- AIM OF THE TASK -
Extract each line from the entries below that has the string "stylesheet" in it.
----------------
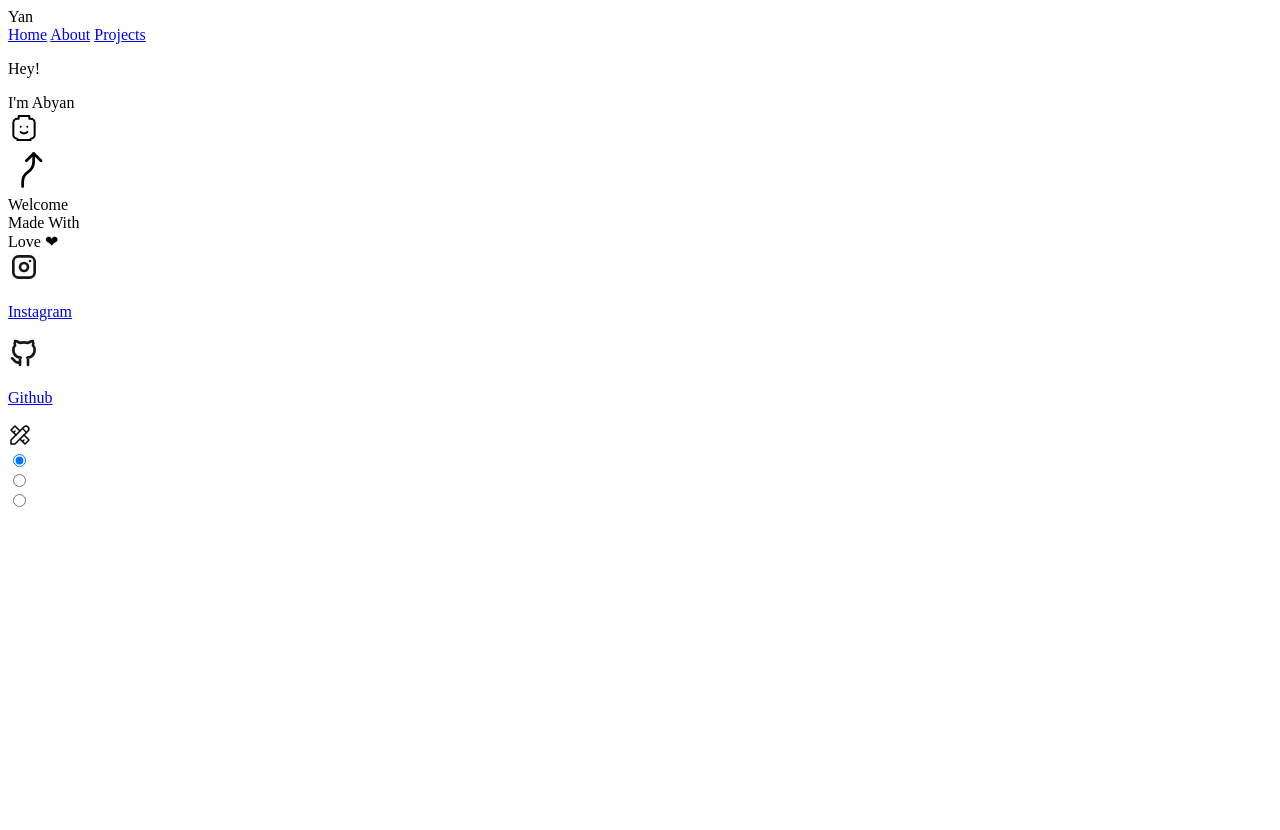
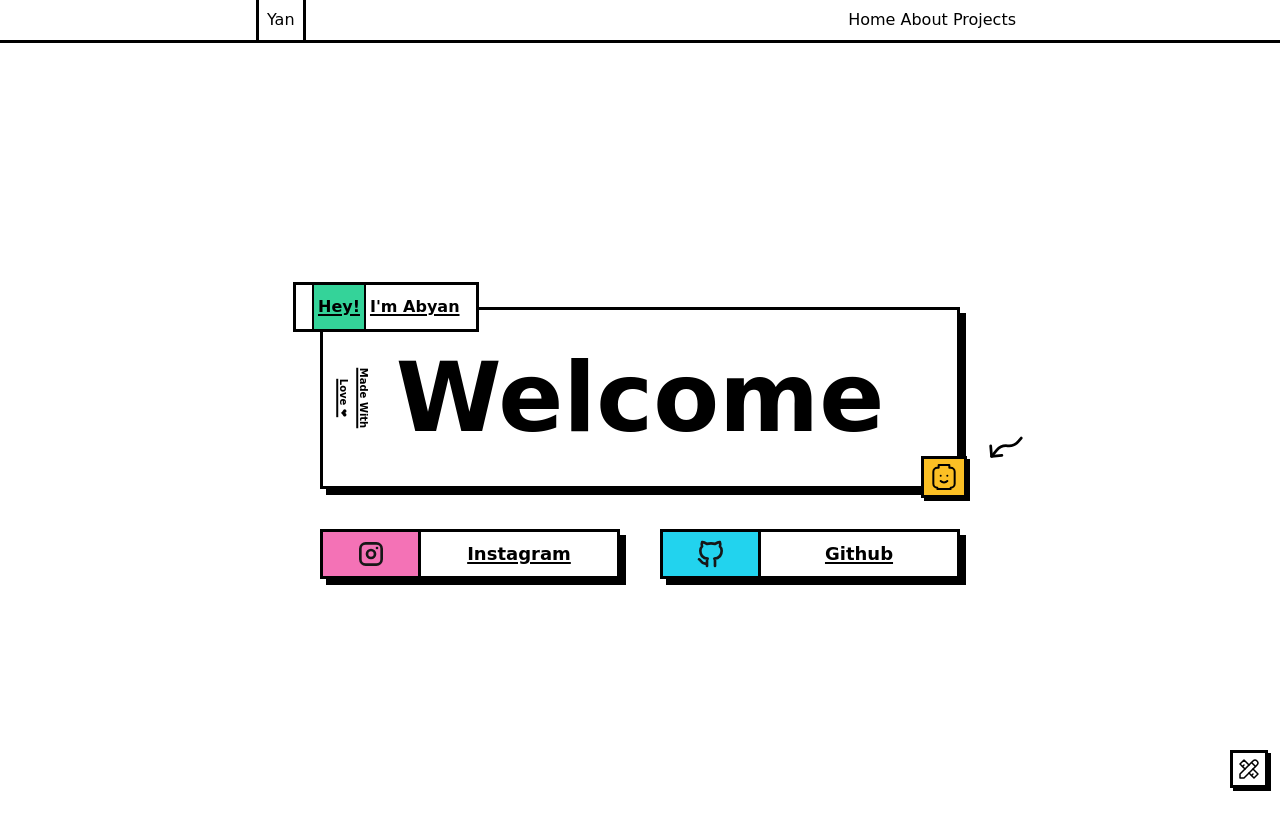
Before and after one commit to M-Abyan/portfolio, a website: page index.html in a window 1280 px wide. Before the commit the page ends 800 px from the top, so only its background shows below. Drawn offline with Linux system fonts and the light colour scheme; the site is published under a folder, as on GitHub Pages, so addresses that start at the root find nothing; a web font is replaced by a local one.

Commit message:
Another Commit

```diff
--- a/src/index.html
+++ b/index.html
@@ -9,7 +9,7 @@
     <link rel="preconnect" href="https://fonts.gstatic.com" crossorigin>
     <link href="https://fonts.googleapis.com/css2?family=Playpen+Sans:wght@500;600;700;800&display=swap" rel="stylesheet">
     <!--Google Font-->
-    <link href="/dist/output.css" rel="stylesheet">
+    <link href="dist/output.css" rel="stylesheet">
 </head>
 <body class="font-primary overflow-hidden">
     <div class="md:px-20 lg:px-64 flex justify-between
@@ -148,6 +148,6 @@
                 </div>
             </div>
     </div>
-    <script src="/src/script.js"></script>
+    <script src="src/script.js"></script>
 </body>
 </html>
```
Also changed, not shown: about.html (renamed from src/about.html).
----------------
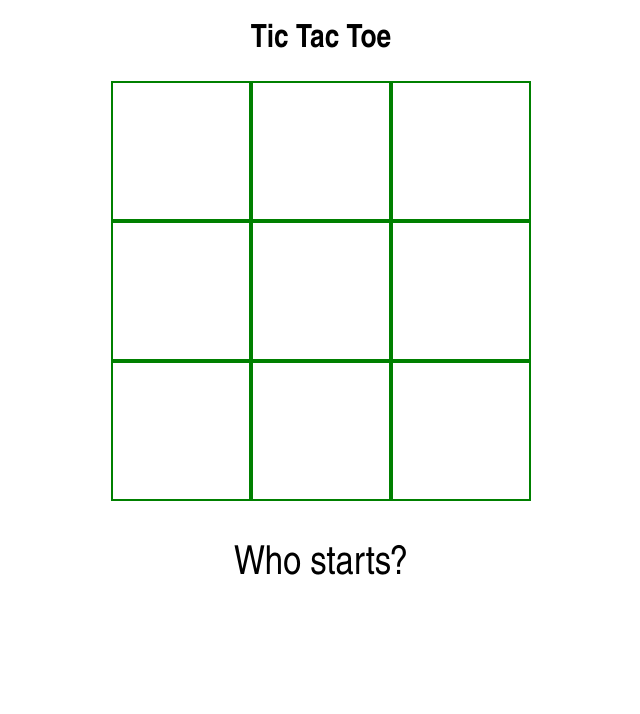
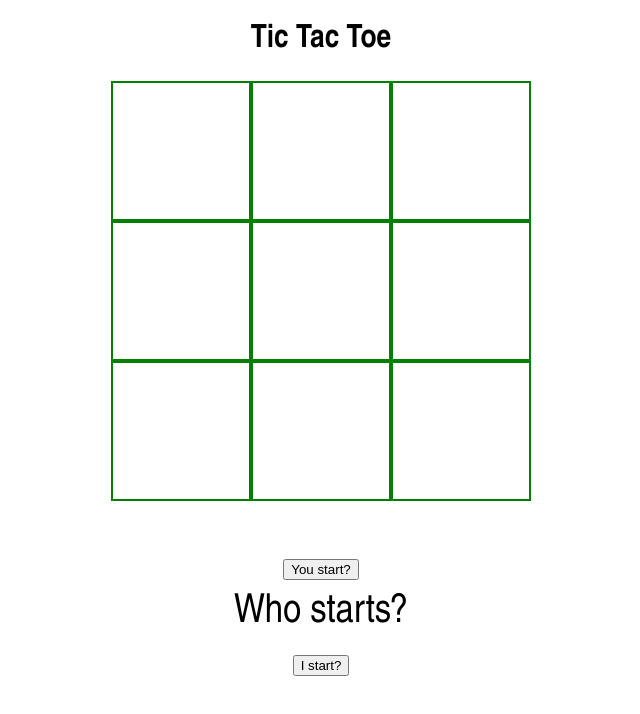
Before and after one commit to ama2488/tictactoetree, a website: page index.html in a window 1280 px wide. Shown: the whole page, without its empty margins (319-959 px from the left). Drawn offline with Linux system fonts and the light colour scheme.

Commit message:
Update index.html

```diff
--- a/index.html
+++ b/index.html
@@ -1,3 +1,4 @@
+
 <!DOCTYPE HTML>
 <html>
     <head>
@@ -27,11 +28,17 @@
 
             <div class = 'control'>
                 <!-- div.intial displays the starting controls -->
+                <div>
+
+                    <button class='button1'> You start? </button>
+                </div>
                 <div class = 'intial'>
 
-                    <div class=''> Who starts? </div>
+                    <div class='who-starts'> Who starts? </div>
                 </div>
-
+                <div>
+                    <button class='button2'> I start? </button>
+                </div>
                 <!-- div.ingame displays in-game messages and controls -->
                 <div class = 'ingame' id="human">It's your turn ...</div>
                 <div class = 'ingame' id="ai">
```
----------------
- OUTPUT -
     <link href="https://fonts.googleapis.com/css2?family=Playpen+Sans:wght@500;600;700;800&display=swap" rel="stylesheet">
-    <link href="/dist/output.css" rel="stylesheet">
+    <link href="dist/output.css" rel="stylesheet">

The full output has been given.